It was the closing of this iconic venue that prompted Bitner, a New York-based photographer, to explore the myriad clubs, theaters, stadiums, concert halls, churches and recording studios where American rock ‘n’ roll was recorded and performed. This ongoing project titled LISTEN is the most recent in Bitner’s continuing two-dimensional exploration of performance, theater and spectacle. Over the last five years the artist has created a different kind of musical recording—that of the silent image which speaks to the raucous history of popular music.
STATIC NOISE is Bitner’s first West Coast museum exhibition to present a glimpse into this new series. Focusing primarily on the seminal punk clubs and concert venues from the late 1970s and early 1980s, the exhibition captures this history through its landmarks—New York City’s Electric Lady Studios where Smith recorded her debut album “Horses,” Detroit’s Grande Ballroom where the Stooges and the Cramps were regulars, San Antonio’s Randy’s Rodeo where the Sex Pistols concert (one of only seven in the U.S.) ended in a general riot, and Los Angeles’ Whisky a Go-Go and Masque—two clubs that were central to the early L.A. punk scene. The artist’s large scale, richly cinematic photographs isolate the often innocuous places where history was made, many in a dilapidated state that belies their cultural and historical significance.
Bitner’s photographs transpose the fascination with the staged or constructed image that preoccupies many of her contemporaries, focusing instead on the performance venue itself and the construction of history.
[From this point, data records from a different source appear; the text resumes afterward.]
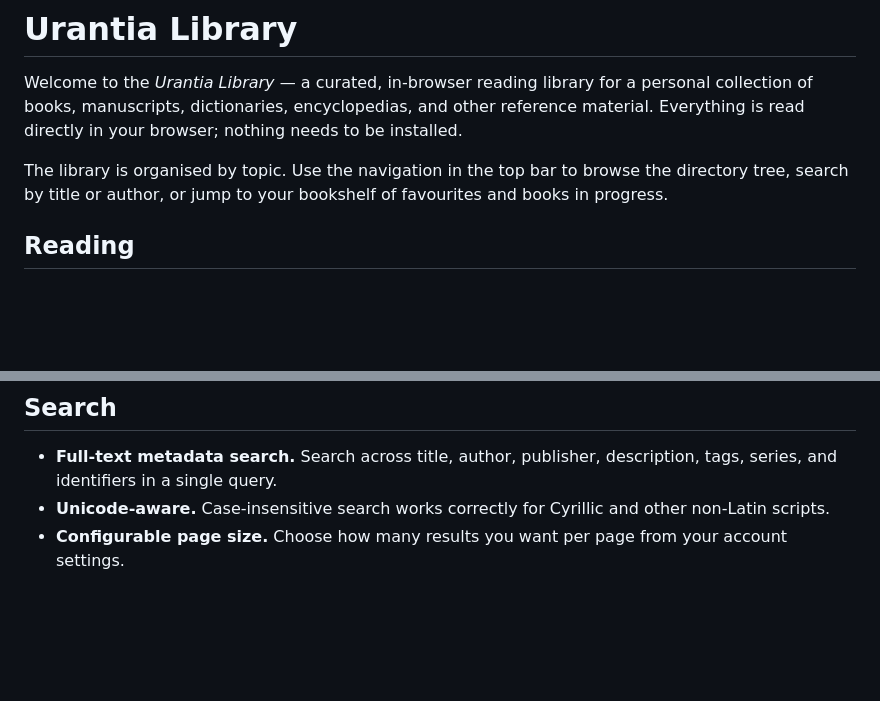
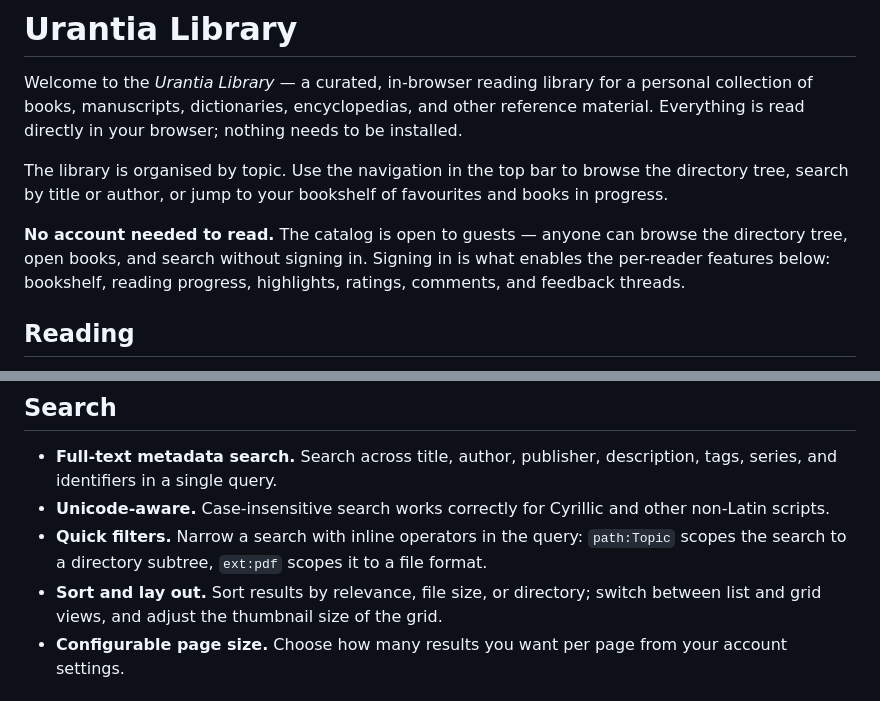
Before and after one commit to tigran123/urantia-library, a Markdown page: README.md, 2 parts joined by grey strips. Rendered like a GitHub page; blank space fills up the shorter version.

```diff
--- a/README.md
+++ b/README.md
@@ -8,6 +8,11 @@ needs to be installed.
 The library is organised by topic. Use the navigation in the top bar to browse
 the directory tree, search by title or author, or jump to your bookshelf of
 favourites and books in progress.
+
+**No account needed to read.** The catalog is open to guests — anyone can
+browse the directory tree, open books, and search without signing in. Signing
+in is what enables the per-reader features below: bookshelf, reading progress,
+highlights, ratings, comments, and feedback threads.
 
 ## Reading
 
@@ -30,6 +35,12 @@ favourites and books in progress.
   description, tags, series, and identifiers in a single query.
 - **Unicode-aware.** Case-insensitive search works correctly for Cyrillic and
   other non-Latin scripts.
+- **Quick filters.** Narrow a search with inline operators in the query:
+  `path:Topic` scopes the search to a directory subtree, `ext:pdf` scopes it
+  to a file format.
+- **Sort and lay out.** Sort results by relevance, file size, or directory;
+  switch between list and grid views, and adjust the thumbnail size of the
+  grid.
 - **Configurable page size.** Choose how many results you want per page from
   your account settings.
 
```
Also changed, not shown: README-ru.md (+11 -0 lines).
Decontextualized and devoid of affect, the often unrecognizable landmarks under her gaze rely on memory for their reconstruction. Though silent, they speak eloquently of the raw and rebellious music of a new generation.
The exhibition is accompanied by a brochure with an essay by musician Lenny Kaye, author, composer, and long-time collaborator and guitarist for the Patti Smith Group who spent many nights performing at CBGB.
This exhibition is made possible by a grant from Pasadena Arts Alliance. Additional thanks go to BFAS Blondeau Fine Art Services, Geneva, Switzerland.
For more information on either event, contact the Arts Ticket Office at 562/985-7000.